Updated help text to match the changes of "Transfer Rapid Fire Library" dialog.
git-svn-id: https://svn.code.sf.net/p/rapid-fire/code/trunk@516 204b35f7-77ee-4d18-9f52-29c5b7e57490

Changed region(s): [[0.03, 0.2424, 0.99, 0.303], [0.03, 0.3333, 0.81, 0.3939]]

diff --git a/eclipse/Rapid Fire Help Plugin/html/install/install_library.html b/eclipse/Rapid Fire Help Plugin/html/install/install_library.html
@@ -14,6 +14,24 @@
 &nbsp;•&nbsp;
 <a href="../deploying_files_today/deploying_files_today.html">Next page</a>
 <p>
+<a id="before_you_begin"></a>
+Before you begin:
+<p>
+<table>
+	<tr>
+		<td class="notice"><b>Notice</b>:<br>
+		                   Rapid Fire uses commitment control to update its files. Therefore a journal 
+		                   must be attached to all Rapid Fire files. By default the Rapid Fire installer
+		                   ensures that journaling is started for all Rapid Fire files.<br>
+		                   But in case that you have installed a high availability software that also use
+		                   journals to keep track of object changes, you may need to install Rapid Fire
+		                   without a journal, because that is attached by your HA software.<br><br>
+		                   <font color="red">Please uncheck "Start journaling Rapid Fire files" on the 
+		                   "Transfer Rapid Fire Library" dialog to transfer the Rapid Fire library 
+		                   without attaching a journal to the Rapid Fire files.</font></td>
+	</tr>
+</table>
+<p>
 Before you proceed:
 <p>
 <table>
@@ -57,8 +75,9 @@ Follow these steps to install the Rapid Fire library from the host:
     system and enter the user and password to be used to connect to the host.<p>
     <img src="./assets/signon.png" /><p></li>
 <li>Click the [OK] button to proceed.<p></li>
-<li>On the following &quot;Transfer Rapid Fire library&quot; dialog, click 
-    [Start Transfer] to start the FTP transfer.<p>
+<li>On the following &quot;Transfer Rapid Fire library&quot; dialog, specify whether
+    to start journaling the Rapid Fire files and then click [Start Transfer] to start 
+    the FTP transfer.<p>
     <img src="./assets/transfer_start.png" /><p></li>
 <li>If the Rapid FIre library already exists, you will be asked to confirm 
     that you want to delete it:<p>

━━━━━━━━━━━━━━━━━━━━

Line count for "that": report how many lines in the data above include it, with no other words.

> **Expected answer**: 4